> **INSTRUCTIONS FOR THE TASK**
The lines to copy from the data below are those that hold the string "children".

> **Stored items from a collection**
-*-*-
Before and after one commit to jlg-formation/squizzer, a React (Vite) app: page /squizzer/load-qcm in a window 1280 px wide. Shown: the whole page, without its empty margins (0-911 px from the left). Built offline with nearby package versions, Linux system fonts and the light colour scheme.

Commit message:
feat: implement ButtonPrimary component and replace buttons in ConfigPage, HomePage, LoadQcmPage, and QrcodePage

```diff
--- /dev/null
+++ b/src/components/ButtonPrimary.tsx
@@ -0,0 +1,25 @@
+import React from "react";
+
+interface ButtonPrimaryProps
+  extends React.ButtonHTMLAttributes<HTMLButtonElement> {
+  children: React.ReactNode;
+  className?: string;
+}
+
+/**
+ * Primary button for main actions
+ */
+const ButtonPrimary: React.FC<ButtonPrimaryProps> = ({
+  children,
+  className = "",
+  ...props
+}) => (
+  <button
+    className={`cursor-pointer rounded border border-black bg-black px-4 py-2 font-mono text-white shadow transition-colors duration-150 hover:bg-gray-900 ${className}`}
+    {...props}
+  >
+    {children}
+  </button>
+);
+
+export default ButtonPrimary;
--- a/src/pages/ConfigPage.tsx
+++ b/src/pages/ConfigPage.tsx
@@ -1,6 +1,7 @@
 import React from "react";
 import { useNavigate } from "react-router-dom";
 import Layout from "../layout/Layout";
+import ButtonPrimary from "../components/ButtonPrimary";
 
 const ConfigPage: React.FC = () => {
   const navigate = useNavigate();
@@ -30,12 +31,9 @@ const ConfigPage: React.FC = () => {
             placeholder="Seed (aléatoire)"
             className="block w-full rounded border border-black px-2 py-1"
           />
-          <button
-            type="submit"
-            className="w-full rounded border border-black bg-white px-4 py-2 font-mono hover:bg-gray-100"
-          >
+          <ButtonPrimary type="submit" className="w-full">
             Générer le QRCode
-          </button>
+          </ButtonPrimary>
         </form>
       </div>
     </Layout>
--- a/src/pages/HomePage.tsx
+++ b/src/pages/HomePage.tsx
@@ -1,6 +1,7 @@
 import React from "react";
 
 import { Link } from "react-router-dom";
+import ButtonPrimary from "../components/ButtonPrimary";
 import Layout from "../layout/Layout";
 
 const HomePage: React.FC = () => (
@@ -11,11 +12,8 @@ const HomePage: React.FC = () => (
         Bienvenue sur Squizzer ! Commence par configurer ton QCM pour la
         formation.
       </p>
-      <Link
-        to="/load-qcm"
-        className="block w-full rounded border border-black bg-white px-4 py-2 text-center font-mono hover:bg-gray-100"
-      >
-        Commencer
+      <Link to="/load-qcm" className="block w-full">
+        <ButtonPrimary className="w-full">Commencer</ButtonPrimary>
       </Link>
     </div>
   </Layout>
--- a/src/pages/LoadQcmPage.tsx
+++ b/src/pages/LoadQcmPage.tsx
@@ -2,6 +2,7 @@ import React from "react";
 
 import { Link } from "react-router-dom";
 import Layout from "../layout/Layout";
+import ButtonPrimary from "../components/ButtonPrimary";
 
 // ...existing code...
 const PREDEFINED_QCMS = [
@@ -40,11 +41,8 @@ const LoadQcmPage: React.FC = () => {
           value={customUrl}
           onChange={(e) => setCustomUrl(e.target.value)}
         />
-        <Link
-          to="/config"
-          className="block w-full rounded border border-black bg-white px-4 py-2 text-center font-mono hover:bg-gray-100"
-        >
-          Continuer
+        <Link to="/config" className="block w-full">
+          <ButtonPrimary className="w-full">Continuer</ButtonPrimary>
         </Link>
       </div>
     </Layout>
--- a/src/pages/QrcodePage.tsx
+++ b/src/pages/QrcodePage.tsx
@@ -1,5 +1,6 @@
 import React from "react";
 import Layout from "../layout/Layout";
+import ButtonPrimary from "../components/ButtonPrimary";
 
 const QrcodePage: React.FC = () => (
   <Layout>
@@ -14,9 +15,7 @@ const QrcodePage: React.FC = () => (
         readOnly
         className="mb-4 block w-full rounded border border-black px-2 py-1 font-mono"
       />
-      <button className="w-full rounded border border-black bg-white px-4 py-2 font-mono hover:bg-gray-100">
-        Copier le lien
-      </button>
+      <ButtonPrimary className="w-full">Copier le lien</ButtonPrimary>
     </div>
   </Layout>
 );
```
-*-*-
> **RESULT FOR THIS TASK**
+  children: React.ReactNode;
+  children,
+    {children}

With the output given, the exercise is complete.